English Title
'Brand Aid: Causes, Celebrities and Consumption'

Course information

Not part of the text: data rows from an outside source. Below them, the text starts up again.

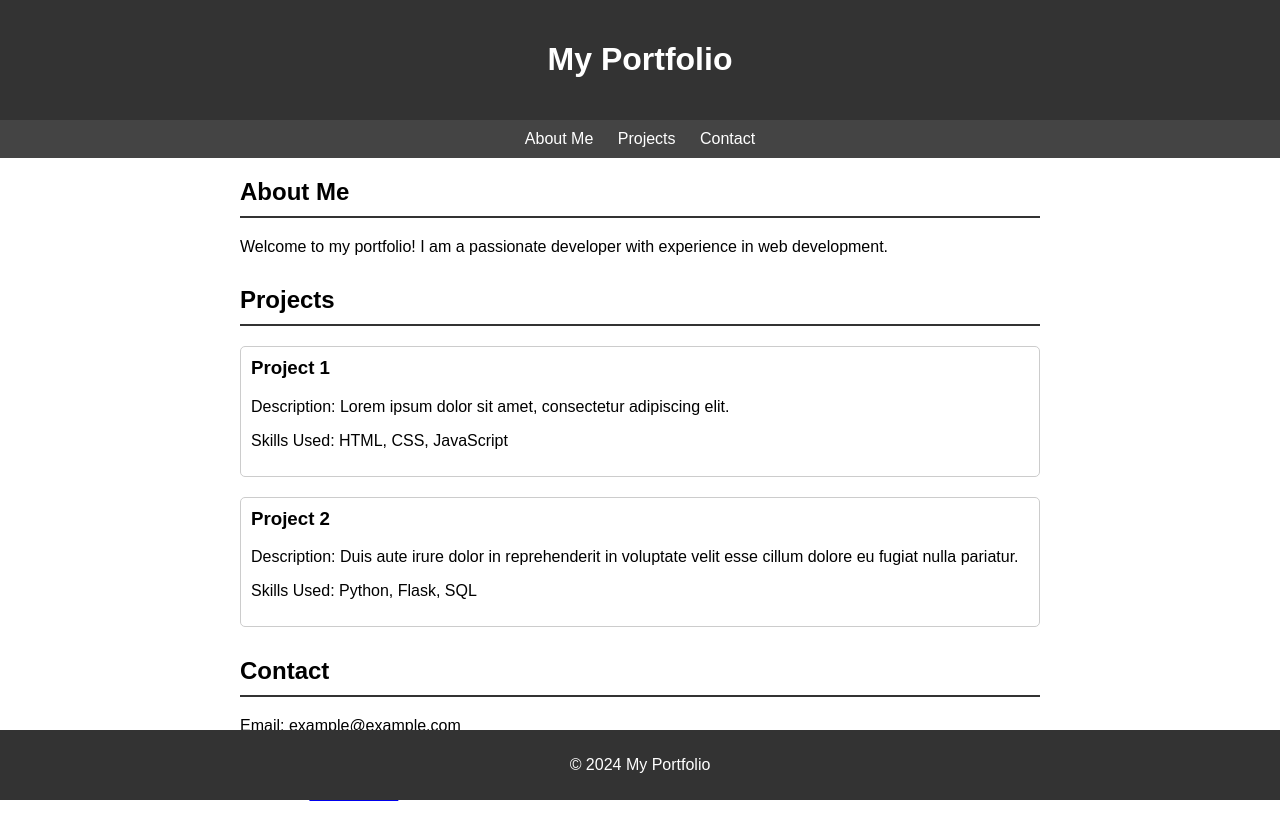
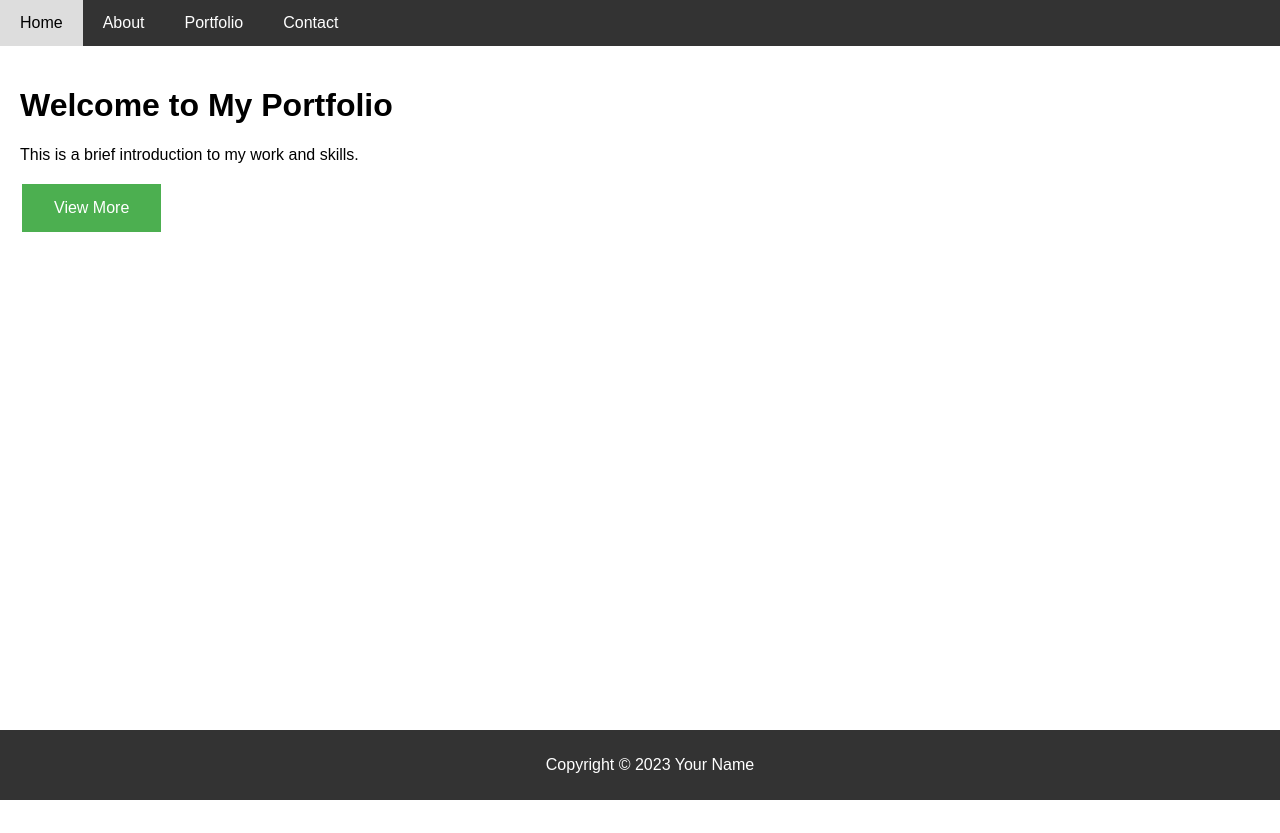
Before and after one commit to HanuReddyGopavarapu/portfoliopage_tabnine, a plain HTML site: page index.html in a window 1280 px wide. After the commit the page ends 800 px from the top, so only its background shows below. Drawn offline with Linux system fonts and the light colour scheme.

Commit message:
Update index.html

```diff
--- a/index.html
+++ b/index.html
@@ -3,101 +3,81 @@
 <head>
     <meta charset="UTF-8">
     <meta name="viewport" content="width=device-width, initial-scale=1.0">
-    <title>My Portfolio</title>
+    <title>Personal Portfolio</title>
     <style>
         body {
             font-family: Arial, sans-serif;
             margin: 0;
             padding: 0;
+            box-sizing: border-box;
         }
-        header {
+        .navbar {
             background-color: #333;
-            color: #fff;
-            padding: 20px 0;
+            overflow: hidden;
+        }
+        .navbar a {
+            float: left;
+            display: block;
+            color: white;
             text-align: center;
+            padding: 14px 20px;
+            text-decoration: none;
         }
-        nav {
-            background-color: #444;
-            padding: 10px 0;
-            text-align: center;
-        }
-        nav a {
-            color: #fff;
-            text-decoration: none;
-            margin: 0 10px;
-        }
-        nav a:hover {
-            text-decoration: underline;
-        }
-        .container {
-            max-width: 800px;
-            margin: 20px auto;
-            padding: 0 20px;
-        }
-        .section {
-            margin-bottom: 30px;
-        }
-        .section h2 {
-            border-bottom: 2px solid #333;
-            padding-bottom: 10px;
-            margin-bottom: 20px;
-        }
-        .project {
-            border: 1px solid #ccc;
-            border-radius: 5px;
-            padding: 10px;
-            margin-bottom: 20px;
-        }
-        .project h3 {
-            margin-top: 0;
+        .navbar a:hover {
+            background-color: #ddd;
+            color: black;
         }
         footer {
             background-color: #333;
-            color: #fff;
-            padding: 10px 0;
+            color: white;
             text-align: center;
+            padding: 10px;
             position: fixed;
             bottom: 0;
             width: 100%;
         }
+        .content {
+            padding: 20px;
+        }
+        .button {
+            background-color: #4CAF50; /* Green */
+            border: none;
+            color: white;
+            padding: 15px 32px;
+            text-align: center;
+            text-decoration: none;
+            display: inline-block;
+            font-size: 16px;
+            margin: 4px 2px;
+            cursor: pointer;
+        }
     </style>
 </head>
 <body>
-    <header>
-        <h1>My Portfolio</h1>
-    </header>
-    <nav>
-        <a href="#about">About Me</a>
-        <a href="#projects">Projects</a>
-        <a href="#contact">Contact</a>
-    </nav>
-    <div class="container">
-        <div id="about" class="section">
-            <h2>About Me</h2>
-            <p>Welcome to my portfolio! I am a passionate developer with experience in web development.</p>
-        </div>
-        <div id="projects" class="section">
-            <h2>Projects</h2>
-            <div class="project">
-                <h3>Project 1</h3>
-                <p>Description: Lorem ipsum dolor sit amet, consectetur adipiscing elit.</p>
-                <p>Skills Used: HTML, CSS, JavaScript</p>
-            </div>
-            <div class="project">
-                <h3>Project 2</h3>
-                <p>Description: Duis aute irure dolor in reprehenderit in voluptate velit esse cillum dolore eu fugiat nulla pariatur.</p>
-                <p>Skills Used: Python, Flask, SQL</p>
-            </div>
-        </div>
-        <div id="contact" class="section">
-            <h2>Contact</h2>
-            <p>Email: example@example.com</p>
-            <p>Phone: 123-456-7890</p>
-            <p>LinkedIn: <a href="https://www.linkedin.com/">linkedin.com</a></p>
-        </div>
-    </div>
-    <footer>
-        <p>&copy; 2024 My Portfolio</p>
-    </footer>
+
+<div class="navbar">
+    <a href="#home">Home</a>
+    <a href="#about">About</a>
+    <a href="#portfolio">Portfolio</a>
+    <a href="#contact">Contact</a>
+</div>
+
+<div class="content">
+    <h1>Welcome to My Portfolio</h1>
+    <p>This is a brief introduction to my work and skills.</p>
+    <button class="button">View More</button>
+</div>
+
+<footer>
+    <p>Copyright © 2023 Your Name</p>
+</footer>
+
+<script>
+    // Example JavaScript for interaction - this could be for a button click
+    document.querySelector('.button').addEventListener('click', function() {
+        alert('More content coming soon!');
+    });
+</script>
+
 </body>
 </html>
```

Language English
Exam ECTS 7.5 ECTS
Type Elective
Level Bachelor
Duration One Semester
Course period Autumn
Course Coordinator: Stefano Ponte.
Changes may occur.
Thursday 11:40 to 14:15, week 36-41, 43-46.
Time Table Please see course schedule at e-Campus
Max. participants 50
Study board
Study Board for BSc/MSc i International Business and Politics, MSc
Course coordinator
  • Stefano Ponte - Department for Business and Politics
Main Category of the Course
  • Business Ethics, value based management and CSR
  • Globalization, International Business, markets and studies
  • International Political Economy
Last updated on 03-07-2012
Term Paper, 10 pages:
Type of test Term Paper
Marking scale 7-step scale
Second examiner No second examiner
Exam period Autumn Term
Aids Open Book, Written Aid is permitted
Duration Please, see the detailed regulations below
Course content
What links a handmade necklace of paper beads with a pair of Emporio Armani (RED) sunglasses or a pack of disposable diapers with a pink BMW luxury car?   Belonging in the time of neoliberalism shapes our politics and our purchases.  ‘Beads For Life’ are certified by Martha Stewart as ‘eradicating poverty one bead at a time.’  Bono assures us that a percentage of the profits of all (RED) co-branded products goes directly to the Global Fund to Fight HIV/AIDS, TB and Malaria.  The voice of Salma Hayek, famous Mexican-American actress, informs consumers that ‘one pack of pampers=one lifesaving vaccine’; and the cast of the hit tv series ‘Friends’ tours in support of BMWs ultimate drive to raise money to fight breast cancer.

All of these products are marketed to ‘causumers’ who want to shop for a better world. ‘Ethical’ products are sold by marketing certain values.  But as globalization shifts traditional boundaries of production and exchange, new understandings are needed about what constitutes a better product, a better world or a more ‘ethical’ consumer.

Ethical consumption is one of the fastest growing trends in contemporary societies, as individuals find the marketplace provides a public opportunity for performing their personal values. We are all consumers:  people in the global North and South alike increasing rely on market transactions for their basic staples, their luxuries and even their lives. We are also citizens:  purchases have material and symbolic meaning and understanding the marketing of values is important for understanding political power. Existing understandings of ethical consumption rest on the core belief that reconnecting the sites of consumption with those of production will enable a fairer distribution of value along the chains, potentially driven by ‘fair trade’ and ‘ethical consumption’ purchases.  However, these perspectives fall short in their exclusive focus on the product itself as the location of ‘ethical’ value.  Brand Aid suggests that to push beyond the state of the art, we must not neglect this focus on products, but must also understand the causes that are ‘sold’ together with the products, and the celebrities that translate and embody an ethical leadership role in the management of consumers’ desire to do good while shopping well.

This course will theoretically and empirically examine how‘good causes’, celebrity and consumption overlap in view of understanding of how values shape contemporary consumption, and how consumer choice materializes values. Lectures covering concepts and empirical case studies will be integrated by discussion group work where the students will have the chance to engage in a guided discussion of case studies.
Teaching methods
Lectures and discussion groups
Last updated on 03-07-2012